On August 21, 2007, plaintiff brought suit pursuant to 35 U.S.C. § 145, requesting that the Court reverse the decision of the Board and adjudge that Hitachi is entitled to reissuance of its patent for the invention claimed in claims 1-3, 26, 27, 37, 48-56, and 58-62. On December 19, 2007, defendant filed a motion for summary judgment seeking affirmance of the Board's decision as supported by substantial evidence. On February 13, 2008, plaintiff filed a cross-motion for summary judgment, offering as evidence four new declarations.

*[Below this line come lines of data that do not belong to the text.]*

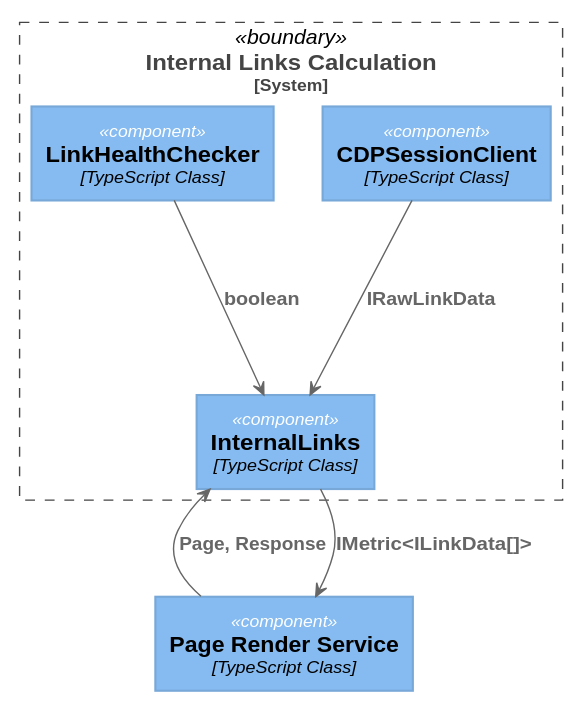
Before: designs/out/designs/metrics/internal-links.svg, a diagram exported from PlantUML (ali-habibzadeh/top10-seo-list-for-developers).
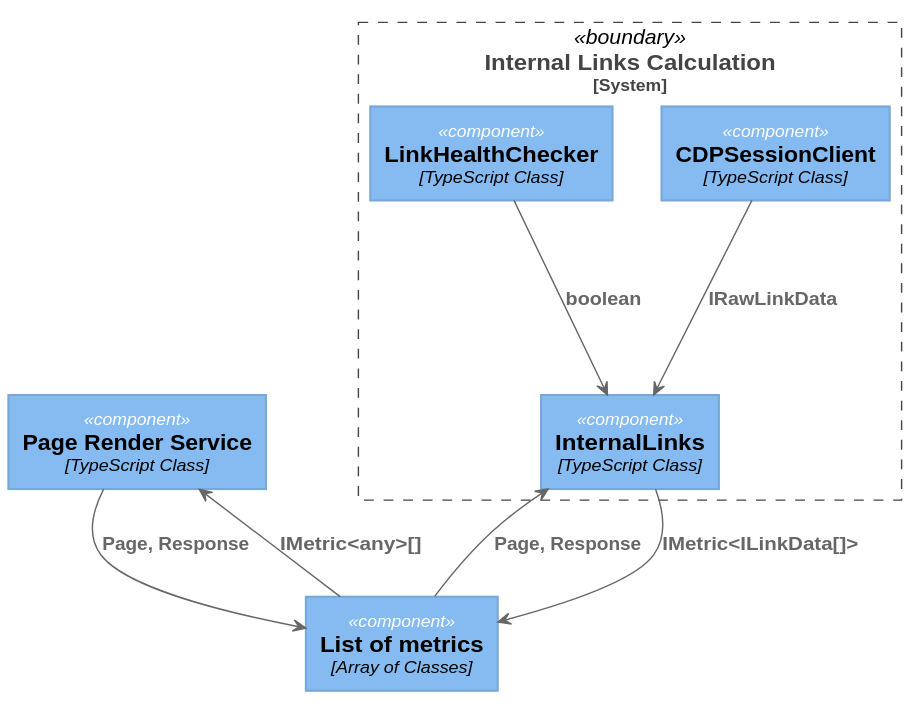
After the commit.

What changed in the source:
```diff
@@ -445,13 +445,17 @@
 
 
 rectangle "==Page Render Service\n//<size:12>[TypeScript Class]</size>//" <<component>> as PageRenderService
+rectangle "==List of metrics\n//<size:12>[Array of Classes]</size>//" <<component>> as metricsList
+
 
 rectangle "==Internal Links Calculation\n<size:12>[System]</size>" <<boundary>> as InternalLinksCalculation {
     rectangle "==InternalLinks\n//<size:12>[TypeScript Class]</size>//" <<component>> as InternalLinks
     rectangle "==CDPSessionClient\n//<size:12>[TypeScript Class]</size>//" <<component>> as CDPSessionClient
     rectangle "==LinkHealthChecker\n//<size:12>[TypeScript Class]</size>//" <<component>> as LinkHealthChecker
-    PageRenderService --> InternalLinks : "===Page, Response"
-    InternalLinks --> PageRenderService : "===IMetric<ILinkData[]>"
+    metricsList --> PageRenderService : "===IMetric<any>[]"
+    PageRenderService --> metricsList : "===Page, Response"
+    InternalLinks --> metricsList : "===IMetric<ILinkData[]>"
+    metricsList --> InternalLinks : "===Page, Response"
     CDPSessionClient --> InternalLinks : "===IRawLinkData"
     LinkHealthChecker --> InternalLinks : "===boolean"
 }
```
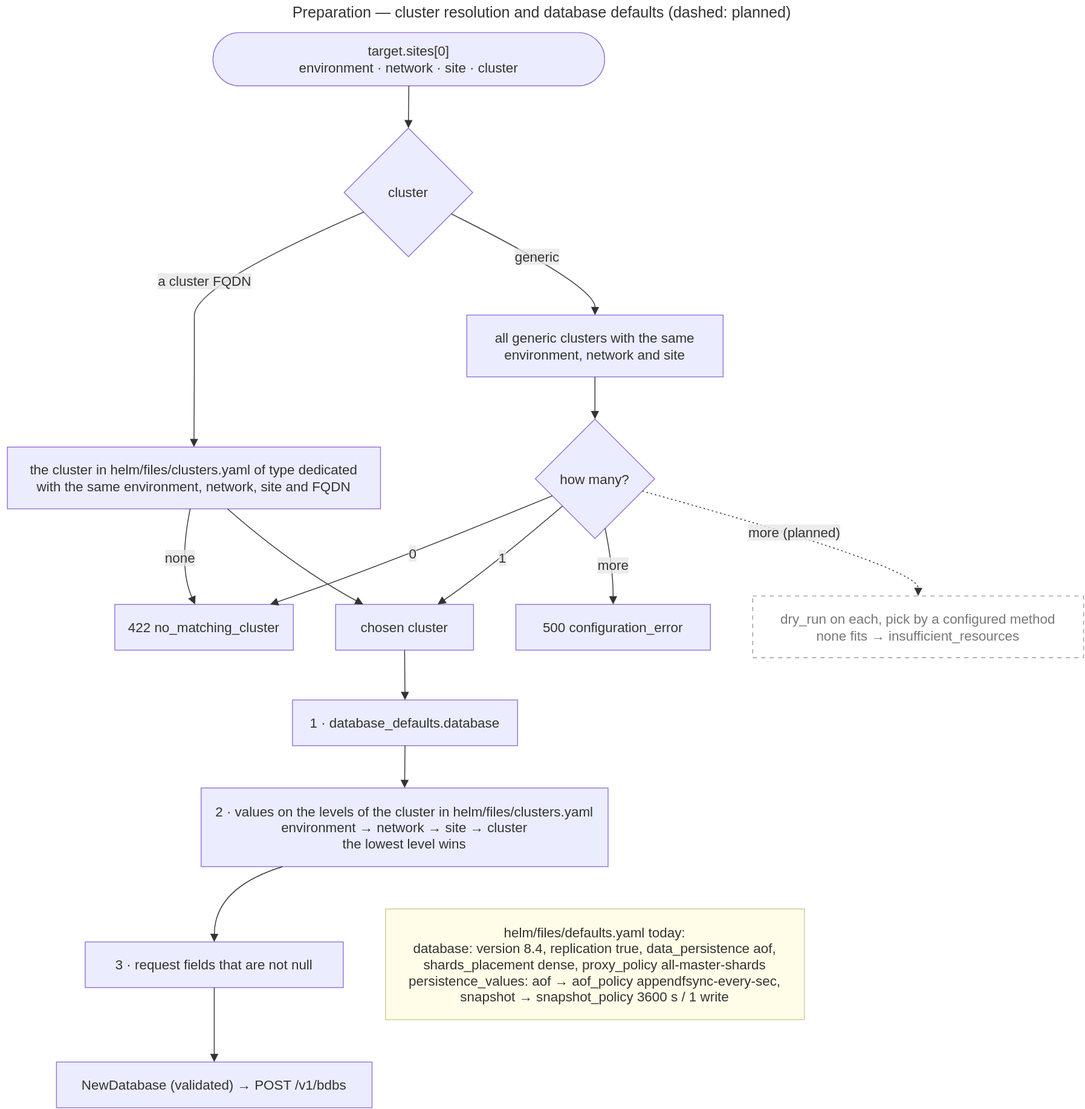
The draw.io diagram docs/diagrams/13-flow-cluster-and-defaults.drawio.svg in EliShteinman/redis-enterprise-services, before a commit. Source tidied: cells renumbered, new cells last; positions are measured from the earlier drawing's top-left corner, leaving out a move shared by most shapes.
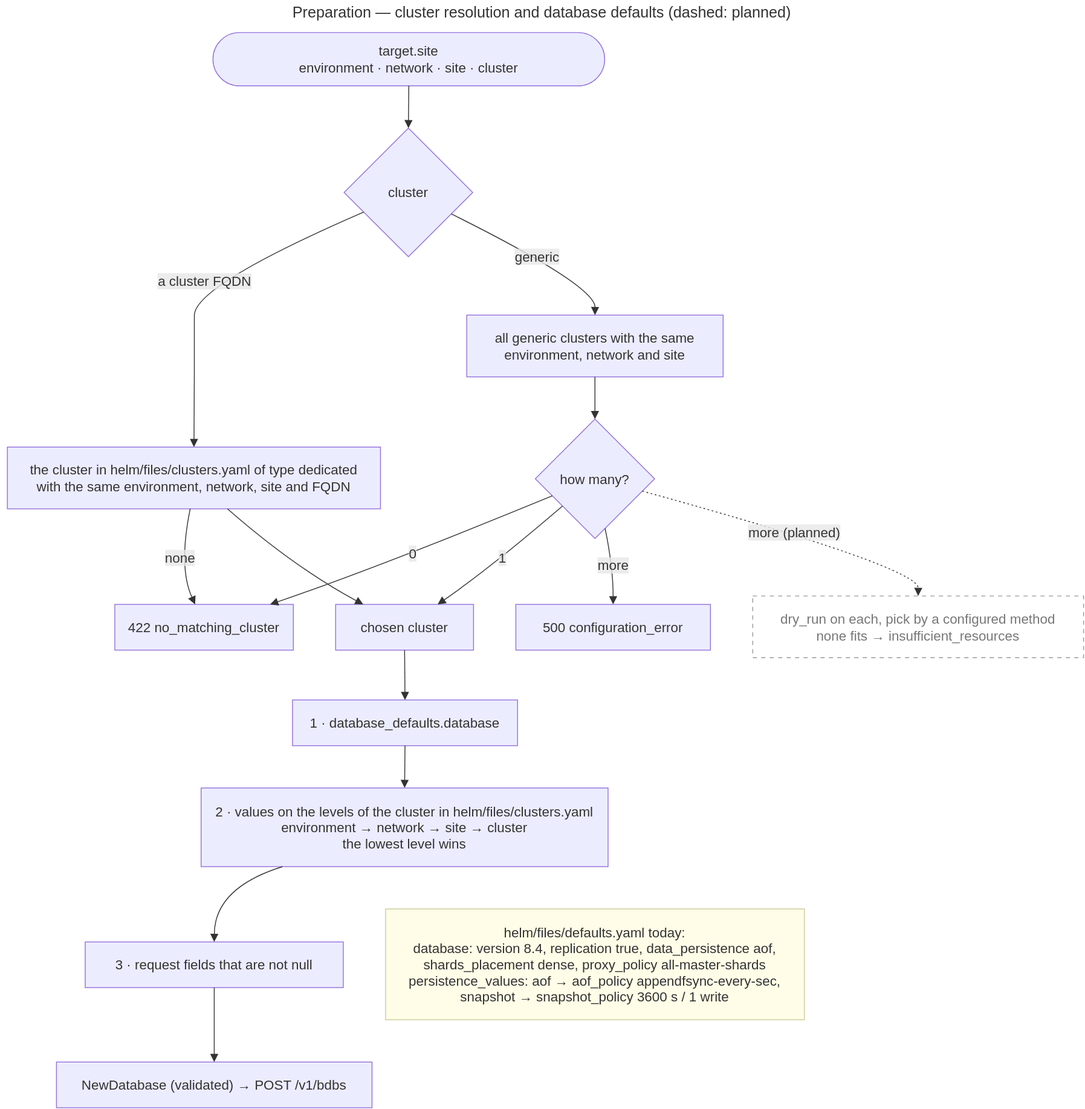
The same file after the commit.

Commit message:
docs(contract): the single-site request targets one site and its result carries kind and one cluster

What changed in the source:
```diff
@@ -2,7 +2,7 @@
   <root>
     <mxCell id="0" />
     <mxCell id="1" parent="0" />
-    <mxCell id="2" value="target.sites[0]&#10;environment · network · site · cluster" style="html=1;rounded=1;whiteSpace=wrap;arcSize=50;strokeWidth=1;fillColor=light-dark(#ECECFF,#1f2020);strokeColor=light-dark(#9370DB,#cccccc);fontColor=light-dark(#333333,#cccccc);fontFamily=Trebuchet MS,Verdana,Arial,sans-serif;fontSize=16;" parent="1" vertex="1">
+    <mxCell id="2" value="target.site&#10;environment · network · site · cluster" style="html=1;rounded=1;whiteSpace=wrap;arcSize=50;strokeWidth=1;fillColor=light-dark(#ECECFF,#1f2020);strokeColor=light-dark(#9370DB,#cccccc);fontColor=light-dark(#333333,#cccccc);fontFamily=Trebuchet MS,Verdana,Arial,sans-serif;fontSize=16;" parent="1" vertex="1">
       <mxGeometry x="251" y="38" width="463" height="63" as="geometry" />
     </mxCell>
     <mxCell id="3" value="cluster" style="rhombus;html=1;strokeWidth=1;whiteSpace=wrap;fillColor=light-dark(#ECECFF,#1f2020);strokeColor=light-dark(#9370DB,#cccccc);fontColor=light-dark(#333333,#cccccc);fontFamily=Trebuchet MS,Verdana,Arial,sans-serif;fontSize=16;" parent="1" vertex="1">
```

Declarant Hatch is an expert in the field of tool design and of miter saws. (Joint Ex. 11 [Declaration of Paul Hatch] ¶¶ 4-5.) He explains the limitations of prior art miter saws and the benefits of the Hitachi invention. (Id. ¶¶ 8, 10.) He claims that the Board misconstrued Johnson, Langworthy, and Ambrosio and that a person of skill in the art would not have had any reason to combine those references with the AAPA or Ito. (Id. ¶¶ 16-21.) Declarant Katz is a master carpenter who explains that the Hitachi design met a long felt need of carpenters and was universally copied by other manufacturers. (See Joint Ex. 12 [Declaration of Gary Katz] ¶¶ 2, 15.) Declarant Hopkins is the Vice-President of Hitachi America. (See Joint Ex. 14 [Declaration of Benjie Hopkins] ¶ 2.) He states that when the Hitachi dual bevel miter saws were introduced in Japan and in the United States, they were a commercial success despite being more expensive than their single bevel counterparts. (Id. ¶ 12.) He explains that this technology has since been adopted by many tool companies, many of whom are Hitachi licensees. (Id. ¶ 17.) Declarant Ushiwata, the named inventor, explains the level of ordinary skill in the art and the problems he addressed in connection with prior art saws before arriving at his invention. (See Joint Ex. 13 [Declaration of Shigeharu Ushiwata] at ¶¶ 9-16.) He further testifies about the differences between his design and that of Ito and how his design became the industry standard. (Id. ¶¶ 17-18.) Plaintiff argues on the basis of these declarations that the Court should find it entitled to a patent for its invention. The Court will now consider both motions.